I opened the Life section of the paper the other day to this headline: “Cute, Creative; Decorators give advice for personalizing kids’ rooms.” Really? Like they are going to need any help making it their own? Now, I will have to admit that the article was really aimed more at younger kids more than teenagers, but it has been my experience that kids put their own distinctive marks on their rooms without any help from the adults, thank you very much. We moms and grandmothers envision this well-designed, immaculately clean, brightly painted, organized, neat and tidy Better Homes and Gardens fantasy, and what we get is an Escape From New York war zone. Well, that is, if the room in question is the abode of a 17 year-old boy. I realize there are some apprentice OCD children out there whose rooms are award-winning clean. Not at my house. And I’ll admit it, not in my room when I was a teenager, either.
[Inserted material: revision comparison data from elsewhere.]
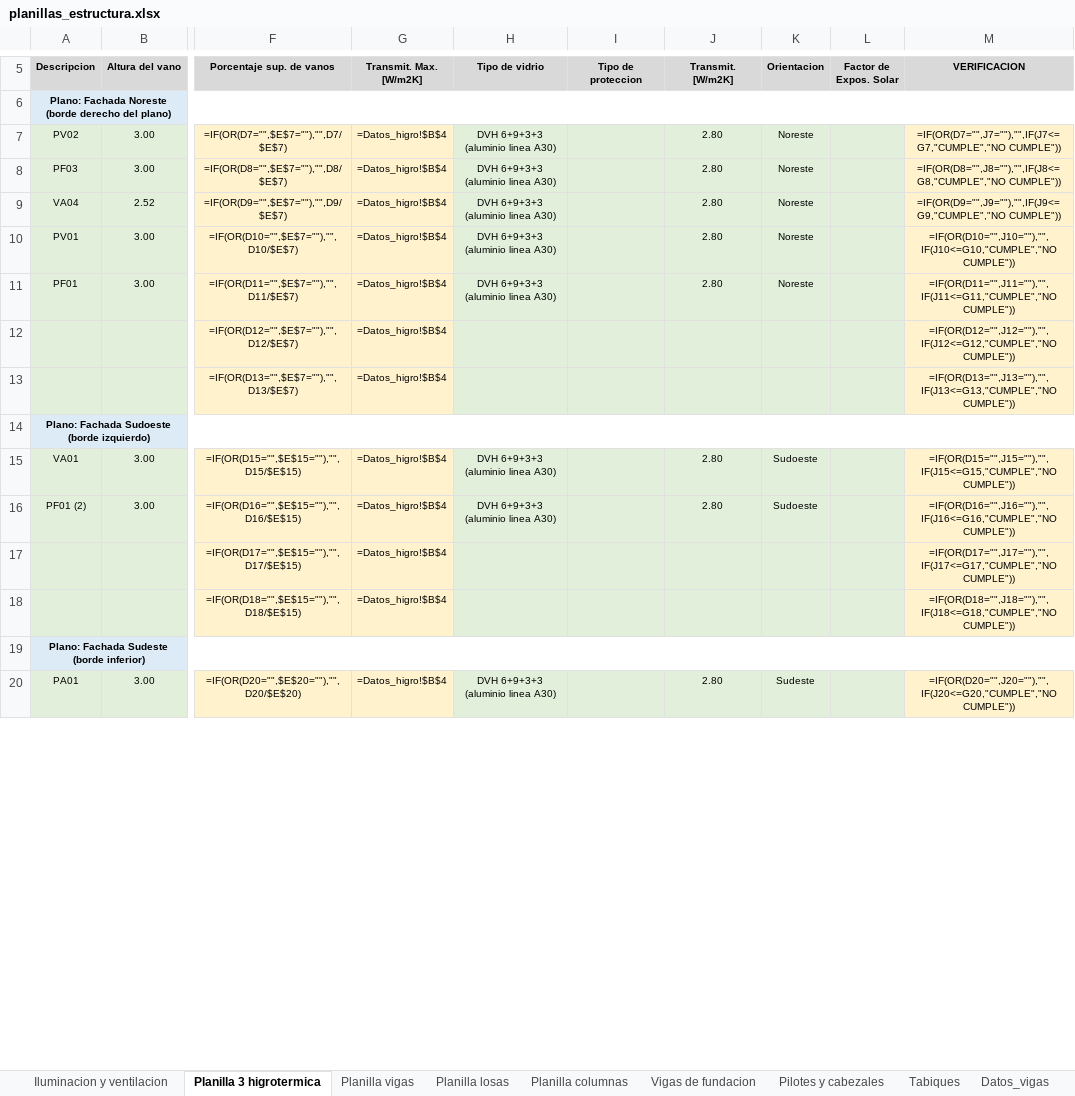
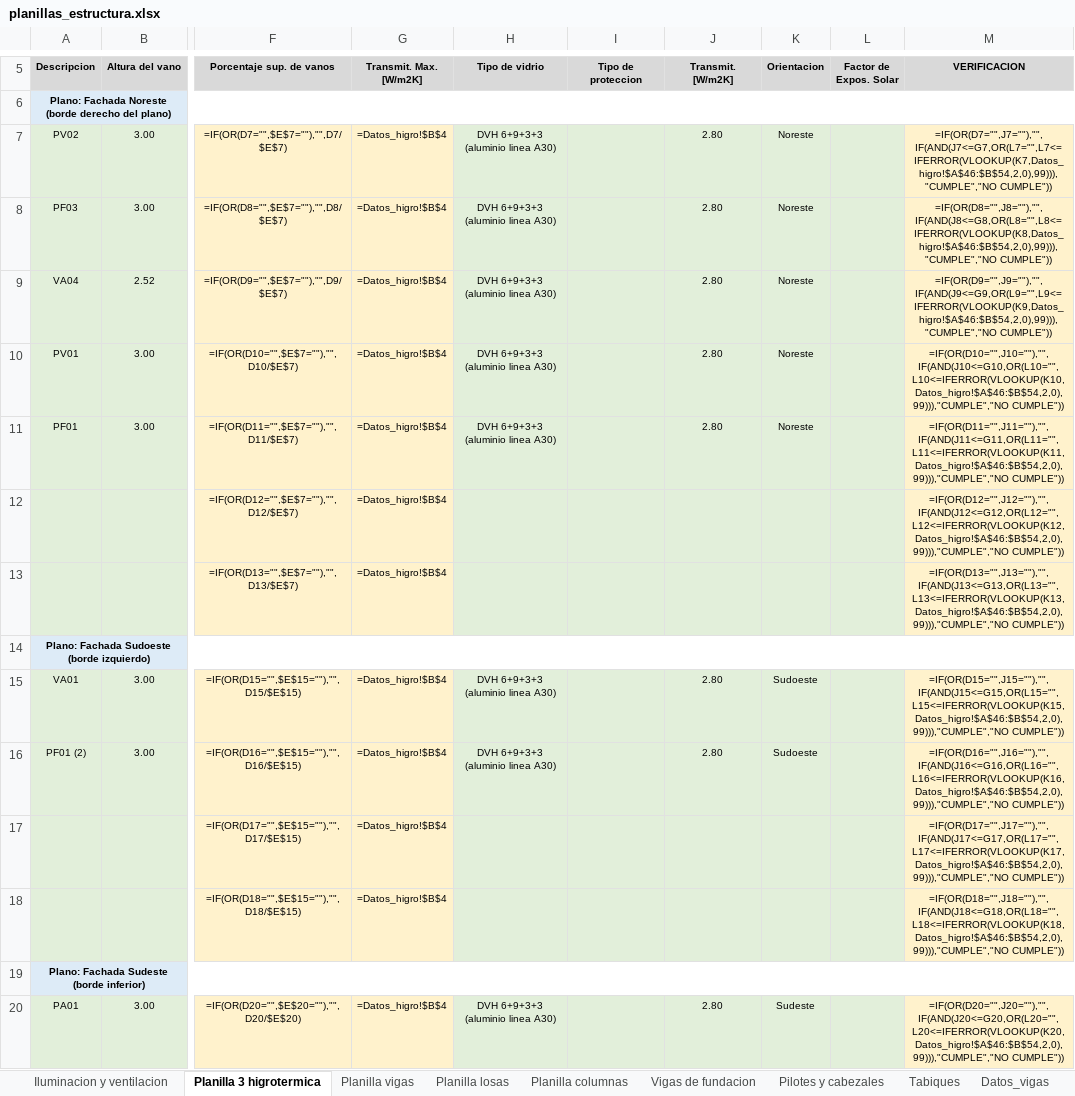
Before and after one commit to LoloMelia/tareas-claude, an Excel workbook: planillas/planillas_estructura.xlsx, sheet Planilla 3 higrotermica, drawn as a sheet; only a part is shown, gaps mark what is left out; values as stored, in another font and other column widths than the file's, no borders; formulas without a stored value are shown as written; conditional formats not drawn; the diff covers the shown part only; the diff names each change by its address in the sheet, - before the commit and + after, or states it on an @@ line.

```diff
--- a/planillas/planillas_estructura.xlsx (sheet Planilla 3 higrotermica)
+++ b/planillas/planillas_estructura.xlsx (sheet Planilla 3 higrotermica)
-M7 (VERIFICACION): =IF(OR(D7="",J7=""),"",IF(J7<=G7,"CUMPLE","NO CUMPLE"))
+M7 (VERIFICACION): =IF(OR(D7="",J7=""),"",IF(AND(J7<=G7,OR(L7="",L7<=IFERROR(VLOOKUP(K7,Datos_higro!$A$46:$B$54,2,0),99))),"CUMPLE","NO CUMPLE"))
-M8 (VERIFICACION): =IF(OR(D8="",J8=""),"",IF(J8<=G8,"CUMPLE","NO CUMPLE"))
+M8 (VERIFICACION): =IF(OR(D8="",J8=""),"",IF(AND(J8<=G8,OR(L8="",L8<=IFERROR(VLOOKUP(K8,Datos_higro!$A$46:$B$54,2,0),99))),"CUMPLE","NO CUMPLE"))
-M9 (VERIFICACION): =IF(OR(D9="",J9=""),"",IF(J9<=G9,"CUMPLE","NO CUMPLE"))
+M9 (VERIFICACION): =IF(OR(D9="",J9=""),"",IF(AND(J9<=G9,OR(L9="",L9<=IFERROR(VLOOKUP(K9,Datos_higro!$A$46:$B$54,2,0),99))),"CUMPLE","NO CUMPLE"))
-M10 (VERIFICACION): =IF(OR(D10="",J10=""),"",IF(J10<=G10,"CUMPLE","NO CUMPLE"))
+M10 (VERIFICACION): =IF(OR(D10="",J10=""),"",IF(AND(J10<=G10,OR(L10="",L10<=IFERROR(VLOOKUP(K10,Datos_higro!$A$46:$B$54,2,0),99))),"CUMPLE","NO CUMPLE"))
-M11 (VERIFICACION): =IF(OR(D11="",J11=""),"",IF(J11<=G11,"CUMPLE","NO CUMPLE"))
+M11 (VERIFICACION): =IF(OR(D11="",J11=""),"",IF(AND(J11<=G11,OR(L11="",L11<=IFERROR(VLOOKUP(K11,Datos_higro!$A$46:$B$54,2,0),99))),"CUMPLE","NO CUMPLE"))
-M12 (VERIFICACION): =IF(OR(D12="",J12=""),"",IF(J12<=G12,"CUMPLE","NO CUMPLE"))
+M12 (VERIFICACION): =IF(OR(D12="",J12=""),"",IF(AND(J12<=G12,OR(L12="",L12<=IFERROR(VLOOKUP(K12,Datos_higro!$A$46:$B$54,2,0),99))),"CUMPLE","NO CUMPLE"))
-M13 (VERIFICACION): =IF(OR(D13="",J13=""),"",IF(J13<=G13,"CUMPLE","NO CUMPLE"))
+M13 (VERIFICACION): =IF(OR(D13="",J13=""),"",IF(AND(J13<=G13,OR(L13="",L13<=IFERROR(VLOOKUP(K13,Datos_higro!$A$46:$B$54,2,0),99))),"CUMPLE","NO CUMPLE"))
-M15 (VERIFICACION): =IF(OR(D15="",J15=""),"",IF(J15<=G15,"CUMPLE","NO CUMPLE"))
+M15 (VERIFICACION): =IF(OR(D15="",J15=""),"",IF(AND(J15<=G15,OR(L15="",L15<=IFERROR(VLOOKUP(K15,Datos_higro!$A$46:$B$54,2,0),99))),"CUMPLE","NO CUMPLE"))
-M16 (VERIFICACION): =IF(OR(D16="",J16=""),"",IF(J16<=G16,"CUMPLE","NO CUMPLE"))
+M16 (VERIFICACION): =IF(OR(D16="",J16=""),"",IF(AND(J16<=G16,OR(L16="",L16<=IFERROR(VLOOKUP(K16,Datos_higro!$A$46:$B$54,2,0),99))),"CUMPLE","NO CUMPLE"))
-M17 (VERIFICACION): =IF(OR(D17="",J17=""),"",IF(J17<=G17,"CUMPLE","NO CUMPLE"))
+M17 (VERIFICACION): =IF(OR(D17="",J17=""),"",IF(AND(J17<=G17,OR(L17="",L17<=IFERROR(VLOOKUP(K17,Datos_higro!$A$46:$B$54,2,0),99))),"CUMPLE","NO CUMPLE"))
-M18 (VERIFICACION): =IF(OR(D18="",J18=""),"",IF(J18<=G18,"CUMPLE","NO CUMPLE"))
+M18 (VERIFICACION): =IF(OR(D18="",J18=""),"",IF(AND(J18<=G18,OR(L18="",L18<=IFERROR(VLOOKUP(K18,Datos_higro!$A$46:$B$54,2,0),99))),"CUMPLE","NO CUMPLE"))
-M20 (VERIFICACION): =IF(OR(D20="",J20=""),"",IF(J20<=G20,"CUMPLE","NO CUMPLE"))
+M20 (VERIFICACION): =IF(OR(D20="",J20=""),"",IF(AND(J20<=G20,OR(L20="",L20<=IFERROR(VLOOKUP(K20,Datos_higro!$A$46:$B$54,2,0),99))),"CUMPLE","NO CUMPLE"))
```
Also changed, not shown: 2 added rows and 17 edited cells elsewhere in this sheet, sheet Datos_higro.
But I do remember having cleaning attacks hit me, usually around 11:45 pm on a school night, and I would organize with a vengeance and then not want to rise and shine the next morning. But I digress. The 17 year-old in question has taken up residence in his mother’s old room, and I really don’t remember how well she kept house when she lived in it, probably about like he does, and like his Uncle AJ did when he was that age, but it tends to be in a state of disruption more often than not. But when it is clean, like in the top picture, it is all his doing, not mine. And that’s a good thing. Anyway, back to the article. It talks about storage containers as “overlooked methods of combining function and style.” A nice wicker basket for dirty clothes stays stuffed to overflowing. Book shelves are apparently better for holding shoes than books and things. And conventional storage like a chest of drawers and closets? Those are places to store clothes not worn and things not used; clothes that are worn and things that are used stay out where they are conveniently at hand at all times. Towel racks are merely to decorate the wall, not for holding towels, for heaven’s sake. Bedside tables aren’t for silly things like clocks and lamps, but serve as repositories for numerous dishes, glasses, Dr Pepper cans, and Honey Bun wrappers, which do eventually make their way to the kitchen and wastebasket. But you know what? That 17 year-old is also responsible for the washing, drying, and ironing, if necessary, of those same clothes that lay in heaps and piles and draped over the chair and bed, and so far he has not gone off to school in dirty clothes, rumpled clothes, or no clothes, so while his organizational skills may need a little work, his attention to clothing and his sense of style are developing nicely, I must say. He’s a good kid. I am confident that one day it will all come together for him, and then he will fuss at his own 17 year-old over the same messes, a stage of life commonly known as paying for your raising… Price, Irie. “Cute, Creative,” Lubbock Avalanche-Journal, section B, page 1, September 25, 2011.
Bright Lights of Muleshoe